Ikualari (6,059m), southwest ridge; Nital Thaur (6,236m), southwest spur and west ridge; Hardeol (7,151m), south ridge attempt.
By Matija Jost, Slovenia
In autumn Urban Golob, Boris Lorencic, Karel Zavrsnik, and I visited the mountains at the head of the Milam Glacier, a relatively little-visited area. After the border closure with China in the 1960s, only Indians were allowed here for many years. There have been few ascents; many summits are virgin, and most faces untouched.
Just a few foreign expeditions have climbed from the upper Milam Glacier, so we were surprised to arrive at our base camp and find a Swiss commercial expedition in place and attempting Tirsuli (7,074m), the immediate neighbor of our main goal, Hardeol, the highest summit of this area. [Editor's note: The nine-member German-Swiss team abandoned its attempt at 5,700m, when time ran out.]
Tirsuli West (7,035m) remains unclimbed. Most peaks on the west side of the glacier have been climbed from the Uttar Rishi Glacier, in the Nanda Devi Sanctuary, but have not been attempted from the Milam, from where they have difficult and dangerous approaches. On the east side lie several unclimbed 6,000ers such as Nanda Gond (6,315m), Chalab (6,160m), and Kholi (6,114m). These look less difficult, but are connected by sharp ridges with many subsidiary summits.
We wanted to acclimatize and gain more information on Hardeol, so for our first climb we decided on Ikualari. We established our first camp at 4,600m on the upper glacier and our second at 5,200m on the southwest ridge. On October 3 we reached the summit in only three hours climbing from this camp, in sunny, cold, windy weather. The only previous ascent of this peak was made in 1968 by a team from Mumbai University. We repeated their route.

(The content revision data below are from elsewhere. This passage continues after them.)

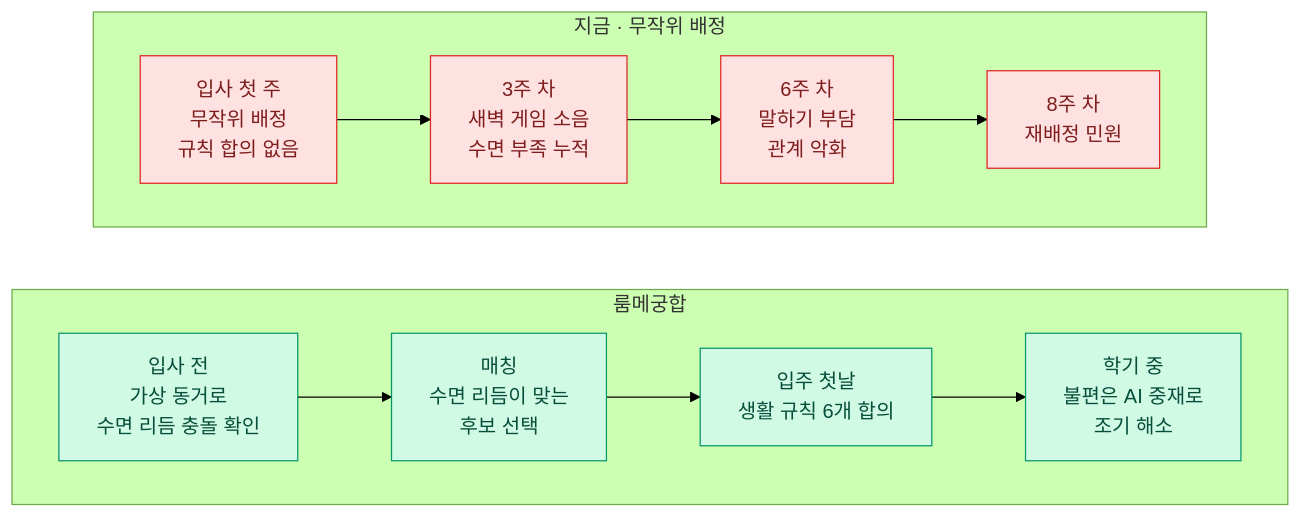
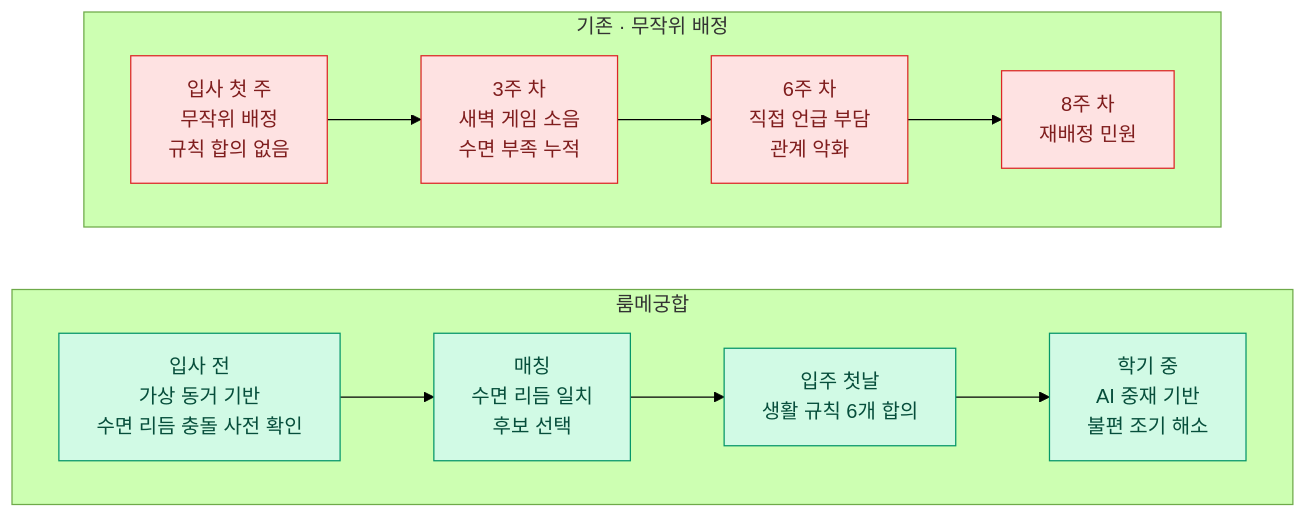
One commit to gokimkh123/SW_Design_Development changed the first of 4 diagrams in README.md. Above: the diagram before and after it, drawn with Mermaid (forest theme). The commit also changed other lines of this file and 1 other file, not shown here.

````diff
--- a/README.md
+++ b/README.md
@@ -24,17 +26,17 @@
 ```mermaid
 flowchart TB
-    subgraph NOW["지금 · 무작위 배정"]
+    subgraph NOW["기존 · 무작위 배정"]
         direction LR
-        n1["입사 첫 주<br/>무작위 배정<br/>규칙 합의 없음"] --> n2["3주 차<br/>새벽 게임 소음<br/>수면 부족 누적"] --> n3["6주 차<br/>말하기 부담<br/>관계 악화"] --> n4["8주 차<br/>재배정 민원"]
+        n1["입사 첫 주<br/>무작위 배정<br/>규칙 합의 없음"] --> n2["3주 차<br/>새벽 게임 소음<br/>수면 부족 누적"] --> n3["6주 차<br/>직접 언급 부담<br/>관계 악화"] --> n4["8주 차<br/>재배정 민원"]
     end
     subgraph NEW["룸메궁합"]
         direction LR
-        m1["입사 전<br/>가상 동거로<br/>수면 리듬 충돌 확인"] --> m2["매칭<br/>수면 리듬이 맞는<br/>후보 선택"] --> m3["입주 첫날<br/>생활 규칙 6개 합의"] --> m4["학기 중<br/>불편은 AI 중재로<br/>조기 해소"]
+        m1["입사 전<br/>가상 동거 기반<br/>수면 리듬 충돌 사전 확인"] --> m2["매칭<br/>수면 리듬 일치<br/>후보 선택"] --> m3["입주 첫날<br/>생활 규칙 6개 합의"] --> m4["학기 중<br/>AI 중재 기반<br/>불편 조기 해소"]
     end
     NOW ~~~ NEW
 
     classDef bad fill:#fee2e2,stroke:#dc2626,color:#7f1d1d
     classDef good fill:#d1fae5,stroke:#059669,color:#064e3b
     class n1,n2,n3,n4 bad
     class m1,m2,m3,m4 good
 ```
````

A few days later Golob went home, due to ill health, while we remaining three started up the southwest ridge of Nital Thaur, directly east of base camp. There were no difficult or dangerous glaciers barring access, as with other nearby mountains, and the ridge had no seracs. It seemed a good choice for a second acclimatization ascent before tackling Hardeol. There was one previously recorded attempt; on the south ridge in 1974. We made our first bivouac at 5,400m, joined the west ridge at 5,700m, and made a second bivouac at 5,900m. We reached the top on the 10th, grading our route D (UIAA III 60°).
At 5,300m we found old fixed rope and two pitons. The rock was so poor that we pulled both pegs out by hand. Our descent followed the west ridge at first, and then the snowy southwest face, which did not exceed 60°. Ours was probably the first ascent of the mountain.
On the 14th we cached gear on the approach to Hardeol’s south face and returned to base camp for a rest. Karel didn’t feel strong enough to make an attempt, so on the 16th Boris and I regained our cache and climbed an exposed gully and ramp east of the ice fall, reaching the glacier plateau beneath Hardeol at 5,300m. In late afternoon we gained the south ridge of Hardeol and bivouacked at 5,800m. From here the rock quality on the ridge looked poor, and there was very little ice on the southeast and southwest faces. Next day we attempted to climb the southwest flank of the ridge, but after 200m retreated due to the constant fall of rock and ice. We returned to the ridge, which was sheltered from objective danger, but the rock was poor, and the ridge looked desperately steep higher up. We spent another night at our previous bivouac spot and the next morning made one rappel, then reversed our dangerous approach route.
This little explored area offers many interesting objectives, but we would recommend parties think about coming pre-monsoon. Although we had good weather and much sunshine, the walls were dry and composed of terribly rotten rock. May, or possibly April, when there is more snow and ice, would be better months to climb here.
Editor’s note: The south side of Hardeol was first attempted in 1974 by an Indian-New Zealand female expedition that gave up at 5,450m due to avalanche danger. An Indo-Tibet Border Police expedition made the first ascent in 1978. They also approached up the Milam Glacier, but then climbed to above 6,500m on the ridge coming down from Tirsuli, before heading for a high col at the foot of Hardeol’s northeast ridge, which they followed to the summit over a subsidiary ca 6,850m summit. In 1991 a team from the Border Security Force made the second and only other ascent, likely via the same route.